**Data**:
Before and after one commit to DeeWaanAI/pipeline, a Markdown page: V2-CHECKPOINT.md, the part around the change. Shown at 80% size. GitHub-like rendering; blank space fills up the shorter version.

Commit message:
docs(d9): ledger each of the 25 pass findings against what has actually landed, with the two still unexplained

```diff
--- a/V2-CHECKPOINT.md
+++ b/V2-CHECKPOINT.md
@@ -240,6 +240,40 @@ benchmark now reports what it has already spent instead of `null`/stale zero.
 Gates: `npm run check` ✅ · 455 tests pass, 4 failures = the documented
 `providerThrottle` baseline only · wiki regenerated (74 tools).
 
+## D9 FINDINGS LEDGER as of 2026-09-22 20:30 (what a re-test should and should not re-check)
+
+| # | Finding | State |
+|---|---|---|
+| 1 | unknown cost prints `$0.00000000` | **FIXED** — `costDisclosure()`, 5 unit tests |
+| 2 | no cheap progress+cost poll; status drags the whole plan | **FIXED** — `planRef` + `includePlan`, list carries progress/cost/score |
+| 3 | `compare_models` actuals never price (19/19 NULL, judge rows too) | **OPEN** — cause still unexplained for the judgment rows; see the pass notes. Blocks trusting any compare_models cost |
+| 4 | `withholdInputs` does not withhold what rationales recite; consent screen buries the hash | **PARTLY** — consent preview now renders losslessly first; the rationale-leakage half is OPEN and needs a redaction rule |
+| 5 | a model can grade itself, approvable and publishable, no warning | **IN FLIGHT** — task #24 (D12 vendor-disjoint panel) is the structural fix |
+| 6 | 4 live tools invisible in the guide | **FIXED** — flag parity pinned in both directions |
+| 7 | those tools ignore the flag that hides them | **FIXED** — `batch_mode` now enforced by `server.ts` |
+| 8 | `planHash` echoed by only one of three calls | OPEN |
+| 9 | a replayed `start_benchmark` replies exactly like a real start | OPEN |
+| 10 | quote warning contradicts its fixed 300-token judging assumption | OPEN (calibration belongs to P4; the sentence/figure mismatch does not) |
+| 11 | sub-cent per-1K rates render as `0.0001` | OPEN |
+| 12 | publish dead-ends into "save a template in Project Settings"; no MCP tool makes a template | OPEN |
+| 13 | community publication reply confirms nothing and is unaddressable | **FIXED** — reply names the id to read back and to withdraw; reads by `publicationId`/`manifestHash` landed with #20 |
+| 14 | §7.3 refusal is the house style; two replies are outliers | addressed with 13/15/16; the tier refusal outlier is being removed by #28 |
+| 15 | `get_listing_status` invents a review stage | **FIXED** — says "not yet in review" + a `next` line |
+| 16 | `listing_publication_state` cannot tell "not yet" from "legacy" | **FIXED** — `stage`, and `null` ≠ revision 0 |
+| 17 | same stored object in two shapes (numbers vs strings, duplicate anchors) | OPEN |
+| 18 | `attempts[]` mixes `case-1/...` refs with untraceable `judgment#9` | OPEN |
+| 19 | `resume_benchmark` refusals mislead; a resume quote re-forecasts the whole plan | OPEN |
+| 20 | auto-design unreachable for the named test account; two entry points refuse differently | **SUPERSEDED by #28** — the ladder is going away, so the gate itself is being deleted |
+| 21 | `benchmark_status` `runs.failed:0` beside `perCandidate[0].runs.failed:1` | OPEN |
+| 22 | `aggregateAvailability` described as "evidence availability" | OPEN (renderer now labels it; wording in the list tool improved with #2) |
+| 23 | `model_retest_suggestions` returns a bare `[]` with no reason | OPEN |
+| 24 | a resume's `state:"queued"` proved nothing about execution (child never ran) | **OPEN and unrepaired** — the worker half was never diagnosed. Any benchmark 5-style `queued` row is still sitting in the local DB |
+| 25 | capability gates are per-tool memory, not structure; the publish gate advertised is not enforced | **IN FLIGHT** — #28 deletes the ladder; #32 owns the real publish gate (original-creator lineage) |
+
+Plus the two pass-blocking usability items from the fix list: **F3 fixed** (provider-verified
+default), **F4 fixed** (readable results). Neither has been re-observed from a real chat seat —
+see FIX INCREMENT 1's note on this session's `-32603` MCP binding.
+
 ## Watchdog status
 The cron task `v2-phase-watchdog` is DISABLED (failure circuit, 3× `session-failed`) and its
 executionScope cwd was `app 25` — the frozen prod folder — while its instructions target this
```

**What to work on**: Extract the data exactly as given.

**Expected output**:
Before and after one commit to DeeWaanAI/pipeline, a Markdown page: V2-CHECKPOINT.md, the part around the change. Shown at 80% size. GitHub-like rendering; blank space fills up the shorter version.

Commit message:
docs(d9): ledger each of the 25 pass findings against what has actually landed, with the two still unexplained

```diff
--- a/V2-CHECKPOINT.md
+++ b/V2-CHECKPOINT.md
@@ -240,6 +240,40 @@ benchmark now reports what it has already spent instead of `null`/stale zero.
 Gates: `npm run check` ✅ · 455 tests pass, 4 failures = the documented
 `providerThrottle` baseline only · wiki regenerated (74 tools).
 
+## D9 FINDINGS LEDGER as of 2026-09-22 20:30 (what a re-test should and should not re-check)
+
+| # | Finding | State |
+|---|---|---|
+| 1 | unknown cost prints `$0.00000000` | **FIXED** — `costDisclosure()`, 5 unit tests |
+| 2 | no cheap progress+cost poll; status drags the whole plan | **FIXED** — `planRef` + `includePlan`, list carries progress/cost/score |
+| 3 | `compare_models` actuals never price (19/19 NULL, judge rows too) | **OPEN** — cause still unexplained for the judgment rows; see the pass notes. Blocks trusting any compare_models cost |
+| 4 | `withholdInputs` does not withhold what rationales recite; consent screen buries the hash | **PARTLY** — consent preview now renders losslessly first; the rationale-leakage half is OPEN and needs a redaction rule |
+| 5 | a model can grade itself, approvable and publishable, no warning | **IN FLIGHT** — task #24 (D12 vendor-disjoint panel) is the structural fix |
+| 6 | 4 live tools invisible in the guide | **FIXED** — flag parity pinned in both directions |
+| 7 | those tools ignore the flag that hides them | **FIXED** — `batch_mode` now enforced by `server.ts` |
+| 8 | `planHash` echoed by only one of three calls | OPEN |
+| 9 | a replayed `start_benchmark` replies exactly like a real start | OPEN |
+| 10 | quote warning contradicts its fixed 300-token judging assumption | OPEN (calibration belongs to P4; the sentence/figure mismatch does not) |
+| 11 | sub-cent per-1K rates render as `0.0001` | OPEN |
+| 12 | publish dead-ends into "save a template in Project Settings"; no MCP tool makes a template | OPEN |
+| 13 | community publication reply confirms nothing and is unaddressable | **FIXED** — reply names the id to read back and to withdraw; reads by `publicationId`/`manifestHash` landed with #20 |
+| 14 | §7.3 refusal is the house style; two replies are outliers | addressed with 13/15/16; the tier refusal outlier is being removed by #28 |
+| 15 | `get_listing_status` invents a review stage | **FIXED** — says "not yet in review" + a `next` line |
+| 16 | `listing_publication_state` cannot tell "not yet" from "legacy" | **FIXED** — `stage`, and `null` ≠ revision 0 |
+| 17 | same stored object in two shapes (numbers vs strings, duplicate anchors) | OPEN |
+| 18 | `attempts[]` mixes `case-1/...` refs with untraceable `judgment#9` | OPEN |
+| 19 | `resume_benchmark` refusals mislead; a resume quote re-forecasts the whole plan | OPEN |
+| 20 | auto-design unreachable for the named test account; two entry points refuse differently | **SUPERSEDED by #28** — the ladder is going away, so the gate itself is being deleted |
+| 21 | `benchmark_status` `runs.failed:0` beside `perCandidate[0].runs.failed:1` | OPEN |
+| 22 | `aggregateAvailability` described as "evidence availability" | OPEN (renderer now labels it; wording in the list tool improved with #2) |
+| 23 | `model_retest_suggestions` returns a bare `[]` with no reason | OPEN |
+| 24 | a resume's `state:"queued"` proved nothing about execution (child never ran) | **OPEN and unrepaired** — the worker half was never diagnosed. Any benchmark 5-style `queued` row is still sitting in the local DB |
+| 25 | capability gates are per-tool memory, not structure; the publish gate advertised is not enforced | **IN FLIGHT** — #28 deletes the ladder; #32 owns the real publish gate (original-creator lineage) |
+
+Plus the two pass-blocking usability items from the fix list: **F3 fixed** (provider-verified
+default), **F4 fixed** (readable results). Neither has been re-observed from a real chat seat —
+see FIX INCREMENT 1's note on this session's `-32603` MCP binding.
+
 ## Watchdog status
 The cron task `v2-phase-watchdog` is DISABLED (failure circuit, 3× `session-failed`) and its
 executionScope cwd was `app 25` — the frozen prod folder — while its instructions target this
```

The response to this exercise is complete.